Co-eds by the Rock during the winter of 1947-1948

Due to the upcoming Holidays, we have modifications to our Reading Room hours.

December 19-20:  By Appointment Only

December 21: Closed

December 22: By Appointment Only

December 23: Closed

December 26: Closed

December 27: By Appointment Only

December 28: Closed

December 29: By Appointment Only

December 30: Closed

January 2, 2017: Closed

Please contact the University Archives as soon as possible if you need to do research on the dates listed as “By Appointment Only” above.  Turn around on email and telephone reference questions may be longer than usual during this two week span. We are sorry for the inconvenience.

We will resume normal Reading Room hours on January 3, 2017.  Please check our website for hours during the Spring 2017 semester.

Happy Holidays!


Cowles House surrounded by snow, late 1940s (A000478)

As the Semester Ends, It’s Time to Review Your Records!

7 11 2016

As we move closer to the end of the semester, it may be a good time to review your records and determine what you should keep in your office or transfer to the Archives in preparation for next year.

The Records Management Program is happy to accept transfer of both temporary and permanent records in paper format. We also accept transfer of permanent records in electronic format. Both permanent and temporary records can be sent to the Archives through our transfer process.

Permanent records have important historical value to the university and may include items such as meeting minutes, videos, reports, presentations, speeches, photographs, scrapbooks, and organizational histories. These records will be processed by the Archives and eventually become part of the University’s historical collection.

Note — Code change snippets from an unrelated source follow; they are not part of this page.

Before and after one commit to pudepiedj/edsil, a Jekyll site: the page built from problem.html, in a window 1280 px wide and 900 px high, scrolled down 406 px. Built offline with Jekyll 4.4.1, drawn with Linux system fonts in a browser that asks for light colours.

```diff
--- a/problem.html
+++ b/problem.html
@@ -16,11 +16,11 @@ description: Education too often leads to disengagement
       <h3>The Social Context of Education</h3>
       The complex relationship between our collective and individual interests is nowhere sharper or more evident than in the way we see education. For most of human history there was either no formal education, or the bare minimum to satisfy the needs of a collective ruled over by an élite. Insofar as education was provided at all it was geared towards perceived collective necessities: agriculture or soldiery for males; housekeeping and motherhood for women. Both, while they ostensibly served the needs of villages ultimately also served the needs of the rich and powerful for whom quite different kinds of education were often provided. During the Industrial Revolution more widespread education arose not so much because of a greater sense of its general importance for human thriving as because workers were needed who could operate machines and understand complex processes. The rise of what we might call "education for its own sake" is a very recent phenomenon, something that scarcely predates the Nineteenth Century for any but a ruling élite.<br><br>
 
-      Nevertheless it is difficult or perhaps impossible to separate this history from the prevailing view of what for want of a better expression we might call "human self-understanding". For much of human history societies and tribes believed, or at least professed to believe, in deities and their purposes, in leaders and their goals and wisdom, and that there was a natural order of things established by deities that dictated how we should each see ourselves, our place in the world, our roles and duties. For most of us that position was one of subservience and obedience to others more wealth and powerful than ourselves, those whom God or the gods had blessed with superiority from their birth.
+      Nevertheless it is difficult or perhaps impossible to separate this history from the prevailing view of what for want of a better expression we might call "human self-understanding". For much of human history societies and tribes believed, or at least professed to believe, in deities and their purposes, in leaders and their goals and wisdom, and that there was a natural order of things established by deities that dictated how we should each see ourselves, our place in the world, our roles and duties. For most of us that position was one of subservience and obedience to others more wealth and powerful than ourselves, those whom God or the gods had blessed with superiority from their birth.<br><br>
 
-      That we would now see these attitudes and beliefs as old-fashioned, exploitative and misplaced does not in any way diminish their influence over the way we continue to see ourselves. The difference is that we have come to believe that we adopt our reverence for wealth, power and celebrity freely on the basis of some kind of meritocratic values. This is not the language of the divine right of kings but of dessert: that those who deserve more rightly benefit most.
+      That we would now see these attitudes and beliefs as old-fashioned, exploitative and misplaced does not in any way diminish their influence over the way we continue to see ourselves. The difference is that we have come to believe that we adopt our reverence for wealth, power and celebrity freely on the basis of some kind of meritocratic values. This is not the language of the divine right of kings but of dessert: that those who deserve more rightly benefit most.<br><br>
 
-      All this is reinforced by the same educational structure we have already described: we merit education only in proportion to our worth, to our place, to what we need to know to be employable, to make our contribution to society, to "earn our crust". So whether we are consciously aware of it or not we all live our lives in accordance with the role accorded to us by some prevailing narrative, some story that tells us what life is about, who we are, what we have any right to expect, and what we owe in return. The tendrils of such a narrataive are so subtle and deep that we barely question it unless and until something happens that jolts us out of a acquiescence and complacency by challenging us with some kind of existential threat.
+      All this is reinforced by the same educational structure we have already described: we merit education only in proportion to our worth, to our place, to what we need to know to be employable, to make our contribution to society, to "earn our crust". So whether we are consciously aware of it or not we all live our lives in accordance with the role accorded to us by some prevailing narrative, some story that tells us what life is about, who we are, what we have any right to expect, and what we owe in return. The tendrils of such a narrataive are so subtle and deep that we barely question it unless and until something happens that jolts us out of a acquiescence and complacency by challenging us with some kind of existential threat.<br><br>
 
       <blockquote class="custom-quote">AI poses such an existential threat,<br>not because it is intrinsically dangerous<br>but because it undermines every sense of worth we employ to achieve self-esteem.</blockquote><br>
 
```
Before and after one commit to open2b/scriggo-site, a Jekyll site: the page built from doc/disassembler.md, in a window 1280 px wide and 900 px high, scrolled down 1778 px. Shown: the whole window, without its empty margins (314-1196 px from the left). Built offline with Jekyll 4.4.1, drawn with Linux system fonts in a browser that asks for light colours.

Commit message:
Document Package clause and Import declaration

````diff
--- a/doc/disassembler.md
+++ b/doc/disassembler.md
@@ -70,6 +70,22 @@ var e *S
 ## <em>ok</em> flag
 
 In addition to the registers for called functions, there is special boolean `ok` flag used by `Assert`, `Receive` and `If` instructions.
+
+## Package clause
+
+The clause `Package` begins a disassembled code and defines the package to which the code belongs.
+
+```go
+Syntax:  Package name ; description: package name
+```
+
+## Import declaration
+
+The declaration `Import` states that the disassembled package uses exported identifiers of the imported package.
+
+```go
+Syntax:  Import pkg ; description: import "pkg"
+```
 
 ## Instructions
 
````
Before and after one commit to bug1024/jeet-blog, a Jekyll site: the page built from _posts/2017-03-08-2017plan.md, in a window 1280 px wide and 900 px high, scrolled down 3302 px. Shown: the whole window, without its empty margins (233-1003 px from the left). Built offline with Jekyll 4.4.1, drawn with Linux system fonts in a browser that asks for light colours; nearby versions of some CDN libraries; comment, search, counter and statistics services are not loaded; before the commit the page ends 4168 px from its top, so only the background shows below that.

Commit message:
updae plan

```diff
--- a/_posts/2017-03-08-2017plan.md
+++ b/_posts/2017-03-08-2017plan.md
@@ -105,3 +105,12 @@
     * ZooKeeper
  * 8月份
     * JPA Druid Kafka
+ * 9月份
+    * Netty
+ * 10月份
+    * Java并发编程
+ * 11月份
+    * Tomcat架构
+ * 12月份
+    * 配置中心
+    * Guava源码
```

OLYMPUS DIGITAL CAMERATemporary records need to be retained for a specific period of time, and then can be destroyed once the retention period is met. Retention periods are set by the University’s records retention schedules. Please review the schedules for these retention periods. Temporary records sent to the Archives for storage will be retained until the end of their retention period; the Archives will then contact your office for approval to destroy the records. You may also destroy eligible temporary records in your office by completing and submitting an in-office records destruction form. Temporary records may include documents such as fiscal documents, student files, personnel files, search committee documentation, and general files.

If it has been a while since you have transferred records to the Archives, don’t worry. The Records Management program has developed three new video tutorials to assist you with records management forms and procedures.

These new videos cover three important topics:

These videos can also be found on the Archives website.

Whether you are new to the records management process or simply need a refresher, these tutorials will provide you with detailed instructions for completing key records management processes.

For additional information on transferring records to the Archives, please review the Archives website. You may also contact the University Archives at or 517-355-2330 for assistance.

Written by Hillary Gatlin, University Records Manager